Life of Mar Aba – chapter 9

The Life continues in the well-worn path of hagiography.  We may believe that he did indeed go to Constantinople and stay there for a year. 

The heretics mentioned, who decide to murder him, are probably the monophysites, still very powerful at this period.  We may believe that he disputed with some of these in Athens.   Mar Aba was to have trouble with them later.

9.  Some sophists (σοφιστής) who were well-known for their paganism, were impressed when they listened to his erudition and knowledge of the truth and burned their books of fables.  The news of this spread throughout the whole land of Achaia, and became known and God was praised. 

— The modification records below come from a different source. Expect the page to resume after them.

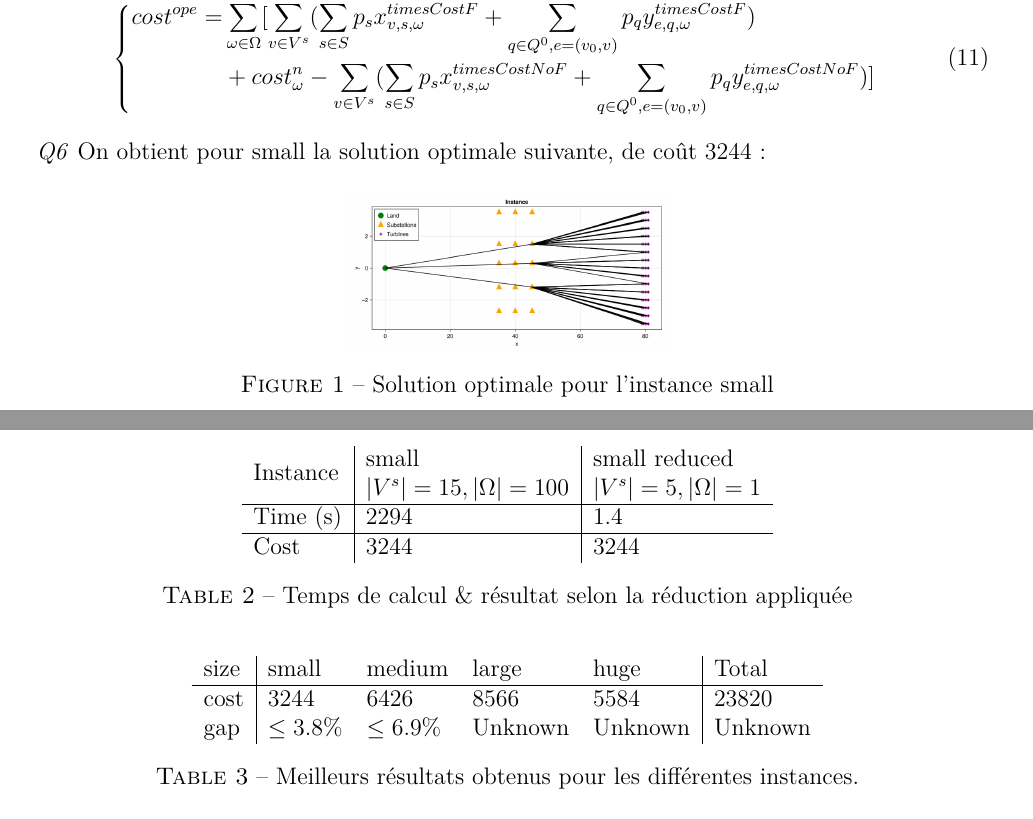
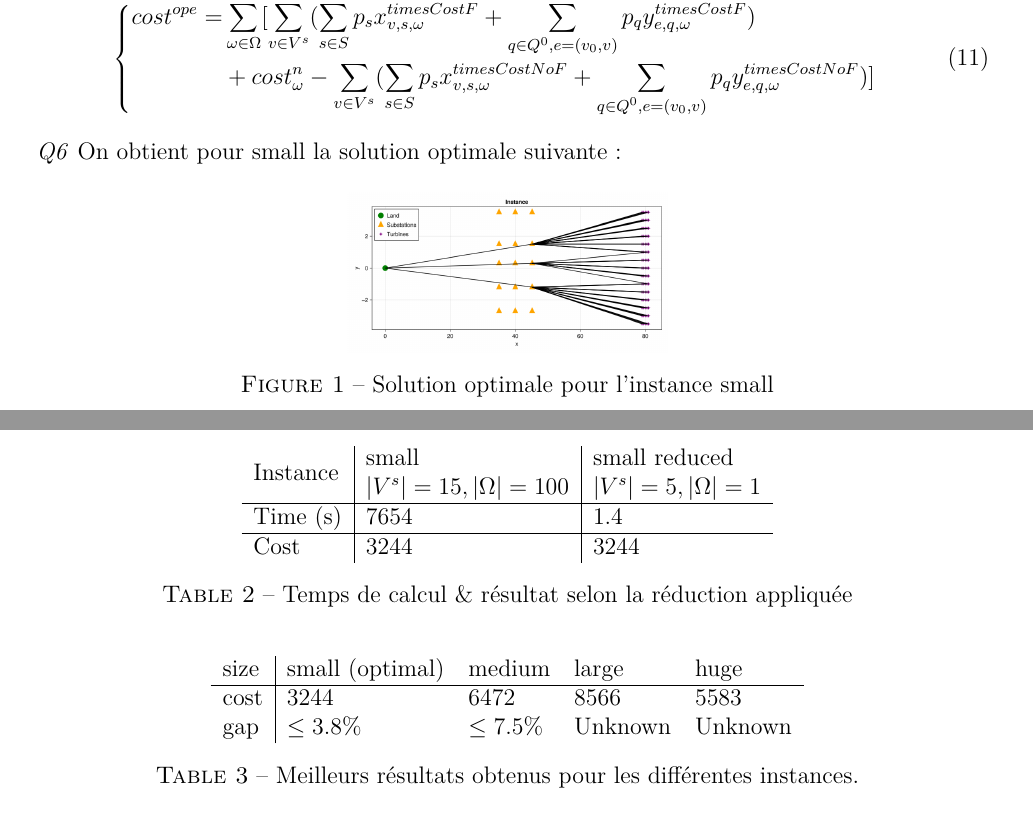
Before and after one commit to Nicolas-Bessin/ProjetREOP, a LaTeX document (Questions/main.tex): two parts of pages 3 and 5 of 5, joined at a grey line, cut so that both start at the same text. Compiled offline with pdfLaTeX.

Commit message:
small visual fix

```diff
--- a/Questions/main.tex
+++ b/Questions/main.tex
@@ -259,8 +259,7 @@
     \end{equation}
 
 \textit{Q6}
-On obtient pour small la solution optimale suivante, de coût $3244$ :
-
+On obtient pour small la solution optimale suivante :
 \begin{figure}[h]
     \centering
     \includegraphics[scale=0.2]{small.png}
@@ -316,7 +311,7 @@
     \centering
     \begin{tabular}{l|l|l}
     Instance & \begin{tabular}[c]{@{}l@{}}small\\ $|V^s| = 15, |\Omega| = 100$\end{tabular} & \begin{tabular}[c]{@{}l@{}}small reduced\\ $|V^s| = 5, |\Omega| = 1$\end{tabular} \\ \hline
-    Time (s) & 2294                                                                         & 1.4                                                                           \\ \hline
+    Time (s) & 7654                                                                         & 1.4                                                                           \\ \hline
     Cost     & 3244                                                                         & 3244
     \end{tabular}
     \caption{Temps de calcul \& résultat selon la réduction appliquée}
@@ -326,10 +321,10 @@
 \begin{table}[h]
     \centering
 
-    \begin{tabular}{l|llll|l}
-    size & small         & medium       & large   & huge    & Total \\ \hline
-    cost & 3244          & 6426         & 8566    & 5584    & 23820 \\
-    gap  & $\leq 3.8 \%$ & $\leq 6.9\%$ & Unknown & Unknown & Unknown\\
+    \begin{tabular}{l|llll}
+    size & small (optimal)& medium       & large   & huge    \\ \hline
+    cost & 3244          & 6472         & 8566    & 5583    \\
+    gap  & $\leq 3.8 \%$ & $\leq 7.5\%$ & Unknown & Unknown \\
     \end{tabular}
 
     \caption{Meilleurs résultats obtenus pour les différentes instances.}
```
Also changed, not shown: Questions/main.tex (14 more changed lines).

The heretics who were there were stirred up by his erudition, because he competently solved their objections and refuted their reasonings, and they therefore sought to kill him.  He got into a ship, travelled to the imperial capital Constantinople, and there he taught the true faith for about a year.  Many brought him some gold and costly clothing; but he did not condescend to take it.  He supported himself by the work of his own hands, so far as his livelihood necessitated, by weaving baskets (σπυρίς) and selling them and living thereby, so that in the land of Cilicia (?) five loaves  (? φοῦρνος) of bread and a little green plant were enough to support him and his disciple for seven months. 

What can I say about the thieves who left off their robberies and returned to the cities and villages, repented of their wrongdoing and became friendly to strangers (ξένοι)?  One day when he was in the Thebaid, which is full of robbers, he took a road which looked dangerous, and he encountered (some) who said, “Take off and put down everything you have.”  He did so, and they saw that he had nothing other than his textbook.  The robbers wept, fell at his feet and begged him to forgive them for troubling him and said to him, “Take gold and silver from us, as much as you want.”  But he would not.  They turned away from their work and gave what they possessed to the poor.

Which must have seemed a less good idea in the morning, when they had to go out and earn a living. 

These robbers, then, seem to be stock characters of fiction, whose sole role is to threaten, repent and then conveniently vanish.


2 thoughts on “Life of Mar Aba – chapter 9

  1. There were also a lot of monasteries in the Thebaid, IIRC, and a lot of folks up and went to the monasteries, traditionally including a fair number of bandits wishing to retire. (And the tough monasteries were generally a sanctuary from prosecution for such people, probably because the monks had such a rough life that the imperial government weren’t worried about such people not going to prison for their crimes.)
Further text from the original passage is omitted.